"Good day, sir. I'm Officer Mulrooney, and this is my partner, Officer Downes. We're here on official business."
"Yes, sir." He seemed to be making an effort to be pleasant. "An automobile reported stolen from Duke's Used Cars appears to be parked right outside in the motel lot. Would you know anything about that, sir?"
"No. Of course not. Why would I?"
"Well, sir, Mrs. O'Doul, from the room just across the courtyard there, says she saw the driver enter this room here. And, she says, he hasn't come out. Mrs. O'Doul likes to keep an eye on things, you see. Doesn't wish to be surprised by the unknown, I guess."
Great, another Old Eagle Eye, right here in River City.
"Yeah, well, Mrs. O'Doul is wrong, I'm afraid. I've been here, alone, all day, working on legal papers and such. Mrs. O'Doul doesn't drink, does she?"
"I wouldn't know, sir. So, you've had no visitors today?"
"Nope. No one. Just me, my bottle, and a bunch of papers."
Mulrooney reached into his breast pocket and pulled out a photograph. He held it up for me to see. It was Mickey, all right. Downes stared at me. I kept my face impassive, I think.
"This is the man in question, sir. Mickey O. Miguel Orestes y Sanchez. He's quite well known down at the station. Mrs. O'Doul is certain this is the man she saw leaving the car, approaching and entering this room, sir."
"I tell you, officer, Mrs. O'Doul is wrong."
"That might be, sir. But, just to round out our report here, do you mind if we step inside and take a look around?"
"Do you have a warrant, officer?"
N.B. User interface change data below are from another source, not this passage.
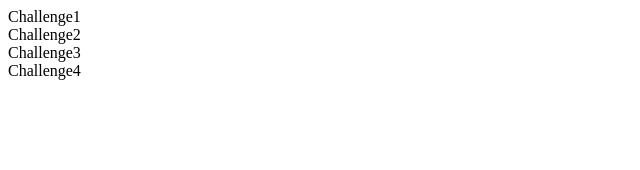
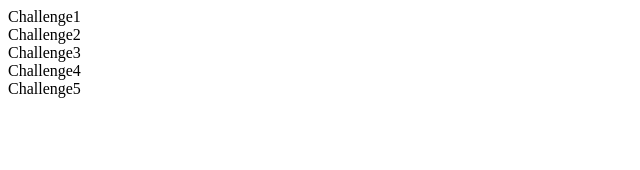
Before and after one commit to abhijeetvinkare/js-course-zero-to-expert, a React (Vite) app: page / in a window 1280 px wide. Shown: the top 170 px of the page, without its empty margins (0-640 px from the left). Built offline with nearby package versions, Linux system fonts and the light colour scheme.

Commit message:
initial commit

```diff
--- a/src/App.jsx
+++ b/src/App.jsx
@@ -2,6 +2,7 @@ import Challenge1 from "./Coding Challenge/Challenge1"
 import Challenge2 from "./Coding Challenge/Challenge2"
 import Challenge3 from "./Coding Challenge/Challenge3"
 import Challenge4 from "./Coding Challenge/Challenge4"
+import Challenge5 from "./Coding Challenge/Challenge5"
 
 function App() {
 
@@ -11,6 +12,7 @@ function App() {
       <Challenge2 />
       <Challenge3 />
       <Challenge4 />
+      <Challenge5 />
     </>
   )
 }
--- /dev/null
+++ b/src/Coding Challenge/Challenge5.jsx
@@ -0,0 +1,37 @@
+import React from 'react'
+
+function Challenge5() {
+    // Coding Challenge #2
+
+/*
+Steven is still building his tip calculator, using the same rules as before: Tip 15% of the bill if the bill value is between 50 and 300, and if the value is different, the tip is 20%.
+
+1. Write a function 'calcTip' that takes any bill value as an input and returns the corresponding tip, calculated based on the rules above (you can check out the code from first tip calculator challenge if you need to). Use the function type you like the most. Test the function using a bill value of 100.
+2. And now let's use arrays! So create an array 'bills' containing the test data below.
+3. Create an array 'tips' containing the tip value for each bill, calculated from the function you created before.
+4. BONUS: Create an array 'total' containing the total values, so the bill + tip.
+
+TEST DATA: 125, 555 and 44
+
+HINT: Remember that an array needs a value in each position, and that value can actually be the returned value of a function! So you can just call a function as array values (so don't store the tip values in separate variables first, but right in the new array) 😉
+
+GOOD LUCK 😀
+*/
+
+const calcTip = function (bill) {
+  return bill >= 50 && bill <= 300 ? bill * 0.15 : bill * 0.2;
+}
+// const calcTip = bill => bill >= 50 && bill <= 300 ? bill * 0.15 : bill * 0.2;
+
+const bills = [125, 555, 44];
+const tips = [calcTip(bills[0]), calcTip(bills[1]), calcTip(bills[2])];
+const totals = [bills[0] + tips[0], bills[1] + tips[1], bills[2] + tips[2]];
+
+console.log(bills, tips, totals);
+
+  return (
+    <div>Challenge5</div>
+  )
+}
+
+export default Challenge5
```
Downes pulled a face at that. Mulrooney just shrugged.
"No, sir. I could run down to the courthouse and get one--I've got sufficient cause with Mrs. O'Doul's identification. But, I have to tell you, sir, that if I do go down to the courthouse, I'll be leaving my partner here in the parking lot to keep watch over this room. Just in case Mickey O were to happen to actually be here and actually try to sneak away. It would be much simpler for all of us if you just let the two of us in." He looked the epitome of reasonableness, but his partner was smirking.
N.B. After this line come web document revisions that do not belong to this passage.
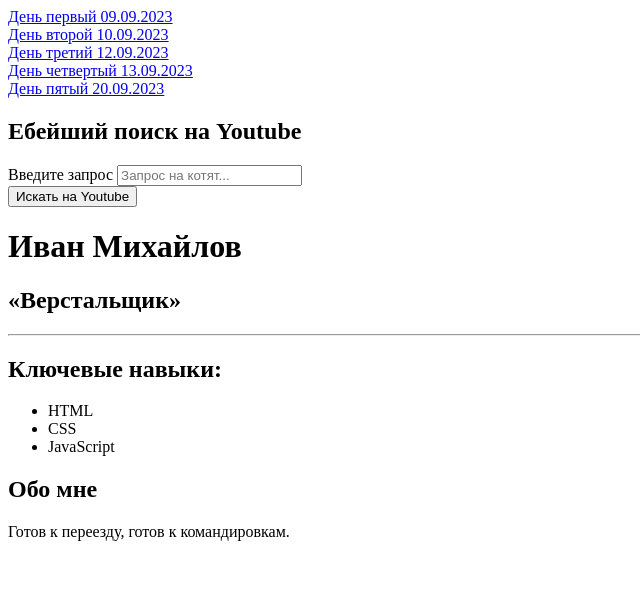
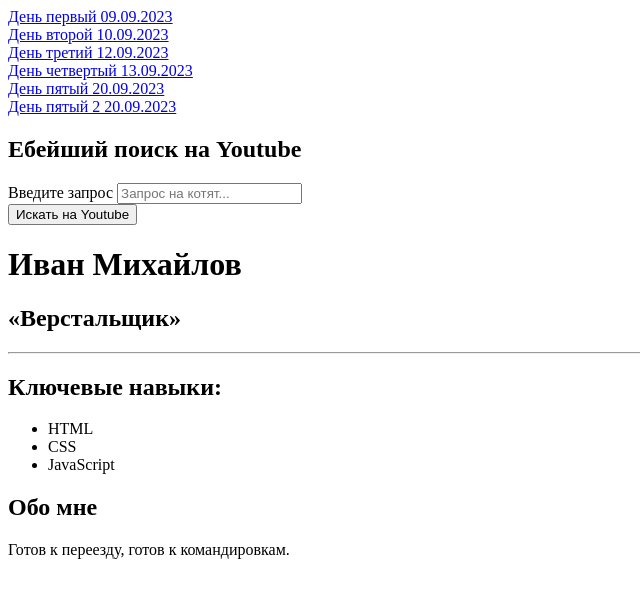
Before and after one commit to SBOICHAKOV/sboichakov.github.io, a plain HTML site: page index.html in a window 1280 px wide. Shown: the whole page, without its empty margins (0-640 px from the left). Drawn offline with Linux system fonts and the light colour scheme.

Commit message:
Update index.html

```diff
--- a/index.html
+++ b/index.html
@@ -10,7 +10,8 @@
     <a href="two-day" target="_blank">День второй 10.09.2023</a></br>
     <a href="form.html" target="_blank">День третий 12.09.2023</a></br>
     <a href="1319.html" target="_blank">День четвертый 13.09.2023</a></br>
-     <a href="20092023.html" target="_blank">День пятый 20.09.2023</a></br>
+    <a href="20092023.html" target="_blank">День пятый 20.09.2023</a></br>
+     <a href="colum.html" target="_blank">День пятый 2 20.09.2023</a></br>
 <main>
     <h2>Ебейший поиск на Youtube</h2>
        <form action="https://www.youtube.com/results">
```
"Very well, Officer Mulrooney. Please. Come in." I stepped from the door. As I moved back I noticed a small spot of blood on the couch. Damn, I'd thought I'd gotten it all earlier. Quickly I flipped the towel onto the sofa, a casual move a man would do when done drying his hands, and managed to land it right over that bloody spot.
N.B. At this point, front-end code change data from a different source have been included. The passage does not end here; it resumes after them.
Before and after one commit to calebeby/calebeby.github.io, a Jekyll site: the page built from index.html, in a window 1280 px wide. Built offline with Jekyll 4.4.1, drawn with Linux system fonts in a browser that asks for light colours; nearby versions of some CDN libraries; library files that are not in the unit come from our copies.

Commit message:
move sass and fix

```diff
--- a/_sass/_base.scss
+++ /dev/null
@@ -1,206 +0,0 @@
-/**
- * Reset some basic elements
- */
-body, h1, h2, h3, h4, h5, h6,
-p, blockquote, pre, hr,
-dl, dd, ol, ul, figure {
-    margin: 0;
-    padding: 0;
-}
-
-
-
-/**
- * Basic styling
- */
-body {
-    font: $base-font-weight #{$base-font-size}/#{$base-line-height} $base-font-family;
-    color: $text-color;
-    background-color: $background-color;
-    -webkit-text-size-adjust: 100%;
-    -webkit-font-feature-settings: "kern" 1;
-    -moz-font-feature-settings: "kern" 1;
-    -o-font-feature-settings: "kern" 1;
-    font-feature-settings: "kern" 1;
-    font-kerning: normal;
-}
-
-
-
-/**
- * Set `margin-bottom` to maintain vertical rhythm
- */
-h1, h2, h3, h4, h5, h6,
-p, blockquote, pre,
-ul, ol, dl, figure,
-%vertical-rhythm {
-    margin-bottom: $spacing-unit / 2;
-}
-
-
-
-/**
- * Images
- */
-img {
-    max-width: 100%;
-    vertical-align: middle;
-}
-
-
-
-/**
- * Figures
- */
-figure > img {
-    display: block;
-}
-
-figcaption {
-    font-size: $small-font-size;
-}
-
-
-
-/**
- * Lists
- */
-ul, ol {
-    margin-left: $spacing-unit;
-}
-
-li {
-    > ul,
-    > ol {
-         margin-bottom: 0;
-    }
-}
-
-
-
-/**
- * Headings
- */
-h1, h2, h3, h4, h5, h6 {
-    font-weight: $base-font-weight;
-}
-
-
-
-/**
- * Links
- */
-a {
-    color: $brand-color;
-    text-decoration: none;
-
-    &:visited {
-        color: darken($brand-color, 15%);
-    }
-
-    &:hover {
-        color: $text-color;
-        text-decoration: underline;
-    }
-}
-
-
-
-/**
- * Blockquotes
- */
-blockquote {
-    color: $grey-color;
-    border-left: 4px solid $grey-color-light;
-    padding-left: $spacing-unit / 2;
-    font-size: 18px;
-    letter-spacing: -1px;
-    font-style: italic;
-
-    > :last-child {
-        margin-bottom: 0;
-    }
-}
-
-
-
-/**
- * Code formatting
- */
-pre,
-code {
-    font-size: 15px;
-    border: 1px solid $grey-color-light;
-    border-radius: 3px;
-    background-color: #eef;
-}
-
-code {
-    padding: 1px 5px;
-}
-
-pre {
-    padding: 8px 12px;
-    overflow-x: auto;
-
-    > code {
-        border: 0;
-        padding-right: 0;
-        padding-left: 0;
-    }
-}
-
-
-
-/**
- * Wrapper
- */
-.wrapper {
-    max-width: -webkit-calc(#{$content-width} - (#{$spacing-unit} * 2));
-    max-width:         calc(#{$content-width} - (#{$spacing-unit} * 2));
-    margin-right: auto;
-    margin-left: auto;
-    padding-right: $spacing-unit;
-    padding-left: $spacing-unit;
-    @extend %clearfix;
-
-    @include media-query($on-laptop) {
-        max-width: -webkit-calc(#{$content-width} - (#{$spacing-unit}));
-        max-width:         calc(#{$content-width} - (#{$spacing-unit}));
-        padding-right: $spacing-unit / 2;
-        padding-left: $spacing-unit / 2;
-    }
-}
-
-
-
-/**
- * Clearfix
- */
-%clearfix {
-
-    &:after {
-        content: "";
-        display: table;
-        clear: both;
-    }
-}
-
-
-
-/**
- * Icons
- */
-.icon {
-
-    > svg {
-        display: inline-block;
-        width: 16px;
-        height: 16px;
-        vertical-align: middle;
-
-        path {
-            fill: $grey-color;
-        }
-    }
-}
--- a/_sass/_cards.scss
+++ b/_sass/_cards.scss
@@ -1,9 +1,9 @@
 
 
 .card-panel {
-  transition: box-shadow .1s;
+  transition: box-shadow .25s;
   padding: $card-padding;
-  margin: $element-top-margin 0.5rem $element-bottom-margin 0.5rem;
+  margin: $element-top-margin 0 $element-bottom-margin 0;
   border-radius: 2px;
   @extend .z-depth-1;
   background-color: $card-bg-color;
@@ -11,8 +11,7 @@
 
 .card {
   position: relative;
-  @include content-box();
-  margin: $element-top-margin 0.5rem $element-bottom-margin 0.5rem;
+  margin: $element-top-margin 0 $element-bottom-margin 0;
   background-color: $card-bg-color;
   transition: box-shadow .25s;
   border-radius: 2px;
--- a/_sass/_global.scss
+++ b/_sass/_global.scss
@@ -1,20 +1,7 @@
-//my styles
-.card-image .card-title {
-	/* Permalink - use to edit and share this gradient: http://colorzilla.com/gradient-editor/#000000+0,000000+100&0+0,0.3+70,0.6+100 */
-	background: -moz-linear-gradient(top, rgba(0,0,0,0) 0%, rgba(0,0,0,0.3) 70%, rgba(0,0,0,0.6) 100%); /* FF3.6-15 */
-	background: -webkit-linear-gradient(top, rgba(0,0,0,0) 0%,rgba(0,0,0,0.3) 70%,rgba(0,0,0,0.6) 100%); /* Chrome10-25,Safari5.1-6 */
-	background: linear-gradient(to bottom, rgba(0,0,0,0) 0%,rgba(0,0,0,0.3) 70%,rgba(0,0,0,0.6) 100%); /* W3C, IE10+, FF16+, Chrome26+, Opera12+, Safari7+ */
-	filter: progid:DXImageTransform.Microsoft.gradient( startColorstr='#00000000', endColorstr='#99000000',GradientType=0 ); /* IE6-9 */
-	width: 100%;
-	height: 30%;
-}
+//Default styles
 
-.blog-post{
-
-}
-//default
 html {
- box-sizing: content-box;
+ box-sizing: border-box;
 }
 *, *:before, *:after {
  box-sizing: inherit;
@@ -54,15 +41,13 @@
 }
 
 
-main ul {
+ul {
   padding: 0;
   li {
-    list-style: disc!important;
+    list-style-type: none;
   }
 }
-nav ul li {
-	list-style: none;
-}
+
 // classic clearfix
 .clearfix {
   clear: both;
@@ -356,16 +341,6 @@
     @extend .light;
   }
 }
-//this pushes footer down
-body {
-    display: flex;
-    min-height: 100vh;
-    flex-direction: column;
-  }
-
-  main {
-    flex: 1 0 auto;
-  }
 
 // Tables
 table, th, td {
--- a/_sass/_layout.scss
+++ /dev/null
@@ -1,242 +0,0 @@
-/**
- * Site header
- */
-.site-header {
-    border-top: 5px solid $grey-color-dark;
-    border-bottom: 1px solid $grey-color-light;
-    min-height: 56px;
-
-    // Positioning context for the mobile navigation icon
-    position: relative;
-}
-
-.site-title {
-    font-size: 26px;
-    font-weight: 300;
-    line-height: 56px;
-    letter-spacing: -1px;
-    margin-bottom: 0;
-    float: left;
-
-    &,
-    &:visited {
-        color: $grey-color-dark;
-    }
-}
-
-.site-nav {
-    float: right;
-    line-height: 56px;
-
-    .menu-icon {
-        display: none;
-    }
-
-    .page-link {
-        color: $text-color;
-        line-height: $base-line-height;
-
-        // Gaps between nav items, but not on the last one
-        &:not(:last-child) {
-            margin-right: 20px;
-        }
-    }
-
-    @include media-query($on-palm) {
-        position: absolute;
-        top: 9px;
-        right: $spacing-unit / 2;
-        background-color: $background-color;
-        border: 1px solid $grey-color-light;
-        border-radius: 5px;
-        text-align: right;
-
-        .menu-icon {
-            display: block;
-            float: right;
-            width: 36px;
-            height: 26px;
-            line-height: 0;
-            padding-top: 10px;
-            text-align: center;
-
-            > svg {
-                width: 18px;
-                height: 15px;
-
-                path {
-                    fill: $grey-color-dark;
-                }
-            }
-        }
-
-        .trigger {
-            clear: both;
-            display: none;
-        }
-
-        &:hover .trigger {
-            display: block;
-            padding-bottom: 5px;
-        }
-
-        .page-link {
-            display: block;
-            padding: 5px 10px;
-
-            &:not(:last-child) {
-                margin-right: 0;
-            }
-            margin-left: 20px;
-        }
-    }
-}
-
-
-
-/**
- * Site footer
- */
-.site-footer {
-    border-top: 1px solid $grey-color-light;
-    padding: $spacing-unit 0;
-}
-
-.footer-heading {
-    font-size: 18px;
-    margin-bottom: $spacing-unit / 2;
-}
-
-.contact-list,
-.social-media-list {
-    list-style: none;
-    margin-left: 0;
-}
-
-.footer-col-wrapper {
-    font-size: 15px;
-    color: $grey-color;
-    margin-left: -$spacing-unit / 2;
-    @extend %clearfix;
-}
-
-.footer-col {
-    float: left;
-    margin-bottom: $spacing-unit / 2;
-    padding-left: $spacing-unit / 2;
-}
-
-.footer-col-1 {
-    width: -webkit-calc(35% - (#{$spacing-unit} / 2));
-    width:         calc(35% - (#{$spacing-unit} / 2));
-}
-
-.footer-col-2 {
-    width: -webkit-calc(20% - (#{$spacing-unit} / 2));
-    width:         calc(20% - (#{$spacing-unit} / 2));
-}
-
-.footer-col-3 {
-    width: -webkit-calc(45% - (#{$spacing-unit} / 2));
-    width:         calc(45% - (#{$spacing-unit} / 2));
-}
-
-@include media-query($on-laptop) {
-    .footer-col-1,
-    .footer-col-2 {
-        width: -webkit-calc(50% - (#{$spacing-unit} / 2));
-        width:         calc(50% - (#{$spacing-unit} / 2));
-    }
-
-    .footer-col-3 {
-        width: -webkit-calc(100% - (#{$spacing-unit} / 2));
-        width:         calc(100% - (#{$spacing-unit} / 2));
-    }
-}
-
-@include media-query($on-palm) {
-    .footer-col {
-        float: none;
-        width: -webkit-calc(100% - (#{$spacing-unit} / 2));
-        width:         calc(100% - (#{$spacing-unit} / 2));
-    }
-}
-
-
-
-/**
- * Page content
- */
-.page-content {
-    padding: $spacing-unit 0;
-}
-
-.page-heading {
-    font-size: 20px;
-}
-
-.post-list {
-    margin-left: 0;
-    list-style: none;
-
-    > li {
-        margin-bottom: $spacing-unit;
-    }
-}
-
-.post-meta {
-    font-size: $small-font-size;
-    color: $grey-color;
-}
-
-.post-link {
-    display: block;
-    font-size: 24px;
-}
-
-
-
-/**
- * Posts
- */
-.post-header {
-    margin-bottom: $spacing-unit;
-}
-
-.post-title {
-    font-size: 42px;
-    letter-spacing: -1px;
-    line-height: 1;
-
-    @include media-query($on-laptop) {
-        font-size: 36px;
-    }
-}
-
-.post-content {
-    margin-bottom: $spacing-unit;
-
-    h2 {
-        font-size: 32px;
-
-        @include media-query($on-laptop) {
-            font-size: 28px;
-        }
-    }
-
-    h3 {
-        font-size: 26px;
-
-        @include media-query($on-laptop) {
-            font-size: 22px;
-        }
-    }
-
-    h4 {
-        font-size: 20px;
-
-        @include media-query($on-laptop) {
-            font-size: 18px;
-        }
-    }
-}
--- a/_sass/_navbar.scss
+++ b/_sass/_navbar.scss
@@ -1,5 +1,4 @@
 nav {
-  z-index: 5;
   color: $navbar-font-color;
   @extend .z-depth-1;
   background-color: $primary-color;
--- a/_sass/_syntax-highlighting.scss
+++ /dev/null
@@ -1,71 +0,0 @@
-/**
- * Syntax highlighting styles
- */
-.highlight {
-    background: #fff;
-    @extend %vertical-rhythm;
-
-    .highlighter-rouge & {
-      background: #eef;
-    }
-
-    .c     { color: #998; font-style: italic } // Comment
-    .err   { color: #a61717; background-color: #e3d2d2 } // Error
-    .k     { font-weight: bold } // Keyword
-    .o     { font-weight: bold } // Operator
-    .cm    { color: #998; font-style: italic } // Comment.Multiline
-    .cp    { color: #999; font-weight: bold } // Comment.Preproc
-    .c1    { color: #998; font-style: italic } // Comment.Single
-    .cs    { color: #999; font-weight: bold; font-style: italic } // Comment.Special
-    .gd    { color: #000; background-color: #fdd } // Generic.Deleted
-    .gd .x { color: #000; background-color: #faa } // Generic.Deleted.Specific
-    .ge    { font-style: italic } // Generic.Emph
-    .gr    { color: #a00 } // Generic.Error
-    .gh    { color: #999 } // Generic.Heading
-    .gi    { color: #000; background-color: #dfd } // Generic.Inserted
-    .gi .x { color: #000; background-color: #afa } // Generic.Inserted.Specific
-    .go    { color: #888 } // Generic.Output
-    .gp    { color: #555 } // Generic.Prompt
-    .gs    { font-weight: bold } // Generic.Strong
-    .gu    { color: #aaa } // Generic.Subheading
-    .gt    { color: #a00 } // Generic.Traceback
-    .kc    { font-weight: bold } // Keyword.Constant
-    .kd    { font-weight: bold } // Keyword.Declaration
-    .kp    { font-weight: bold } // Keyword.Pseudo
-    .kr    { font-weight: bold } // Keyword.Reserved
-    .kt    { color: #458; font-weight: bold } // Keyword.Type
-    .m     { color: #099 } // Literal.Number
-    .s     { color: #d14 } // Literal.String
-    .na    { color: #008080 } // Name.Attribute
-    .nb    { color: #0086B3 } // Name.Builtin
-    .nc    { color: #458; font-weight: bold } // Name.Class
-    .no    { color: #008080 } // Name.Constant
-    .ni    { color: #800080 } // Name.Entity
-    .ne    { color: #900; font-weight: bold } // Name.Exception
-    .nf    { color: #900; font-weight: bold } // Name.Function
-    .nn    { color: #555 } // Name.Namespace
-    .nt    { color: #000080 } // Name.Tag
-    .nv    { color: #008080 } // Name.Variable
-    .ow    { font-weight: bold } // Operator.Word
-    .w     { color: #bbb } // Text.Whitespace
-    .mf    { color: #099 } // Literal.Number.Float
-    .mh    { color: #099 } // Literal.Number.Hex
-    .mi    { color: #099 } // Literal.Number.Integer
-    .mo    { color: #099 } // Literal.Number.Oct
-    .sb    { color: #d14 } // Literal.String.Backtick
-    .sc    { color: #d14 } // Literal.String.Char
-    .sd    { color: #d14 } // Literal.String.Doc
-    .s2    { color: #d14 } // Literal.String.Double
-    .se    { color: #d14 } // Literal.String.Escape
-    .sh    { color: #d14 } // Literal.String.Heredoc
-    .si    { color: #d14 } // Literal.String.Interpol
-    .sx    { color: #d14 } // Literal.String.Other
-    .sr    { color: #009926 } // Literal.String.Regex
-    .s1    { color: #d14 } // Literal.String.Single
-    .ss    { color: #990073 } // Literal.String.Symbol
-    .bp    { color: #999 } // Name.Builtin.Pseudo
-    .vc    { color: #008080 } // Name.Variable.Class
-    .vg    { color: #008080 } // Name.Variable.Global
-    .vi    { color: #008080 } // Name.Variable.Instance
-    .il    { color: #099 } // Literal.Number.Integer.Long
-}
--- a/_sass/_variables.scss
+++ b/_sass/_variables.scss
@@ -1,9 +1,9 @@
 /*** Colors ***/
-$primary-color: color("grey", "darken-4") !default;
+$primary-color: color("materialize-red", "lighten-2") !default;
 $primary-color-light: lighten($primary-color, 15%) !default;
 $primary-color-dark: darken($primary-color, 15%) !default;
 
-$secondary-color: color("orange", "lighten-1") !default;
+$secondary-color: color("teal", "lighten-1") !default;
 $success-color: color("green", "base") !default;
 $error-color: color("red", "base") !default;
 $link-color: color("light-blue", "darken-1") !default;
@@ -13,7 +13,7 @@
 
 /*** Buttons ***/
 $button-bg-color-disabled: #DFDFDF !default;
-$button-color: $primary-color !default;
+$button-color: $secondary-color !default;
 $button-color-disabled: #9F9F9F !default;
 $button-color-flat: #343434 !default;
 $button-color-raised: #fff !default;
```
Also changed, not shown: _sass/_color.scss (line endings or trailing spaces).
They came in. Mulrooney moved to the middle of the room. Downes stood just inside the door, sideways, I presume so that he could see outside as well as in. Mulrooney took in the room, what there was of it. He bent over and looked under the bed. I prayed he wouldn't do the same with the couch. He didn't.
"Mind if I have a look in the bathroom, sir?"
"Be my guest, officer."
He walked to the bathroom door. Before entering the little room he unsnapped the flap of his holster and drew out his service revolver. I noted that Downes had done the same.
Mulrooney stepped back into the main room. He glanced at his partner, shrugged and said, "All clear in there, Scottie." They both put their weapons back.
He turned to me. "Sorry to have troubled you, sir. It looks like Mrs. O'Doul was wrong after all."
"That's okay. No harm done."
"My apologies again, sir. Just so you know, though, we'll be keeping an eye on that vehicle for a day or so. If no one comes for it, we'll tow it..."
I jumped. So did Downes. Mulrooney glared at me. No one moved for a long moment.
Mulrooney said, "Sounds like a cell phone."
"Uh, yeah. It is. Startled me, " I said, thinking furiously. God, I hate those things.
He inclined his head towards the sofa. "You always keep your cell phone under the couch, do you?"
I didn't reply right away. He glanced at his partner and they both drew their weapons again.
Brrrreeeep. It stopped in mid-ring.
Mulrooney squatted down in front of the couch. He reached underneath. Withdrew his hand. Looked up at me. Nodded to Downes, who pointed his pistol in my general direction.
Mulrooney moved to his knees and peered under the sofa. He looked up at Downes and grinned.
"Good old Mrs. O'Doul," he said.
I think I'm going to need a New Plan.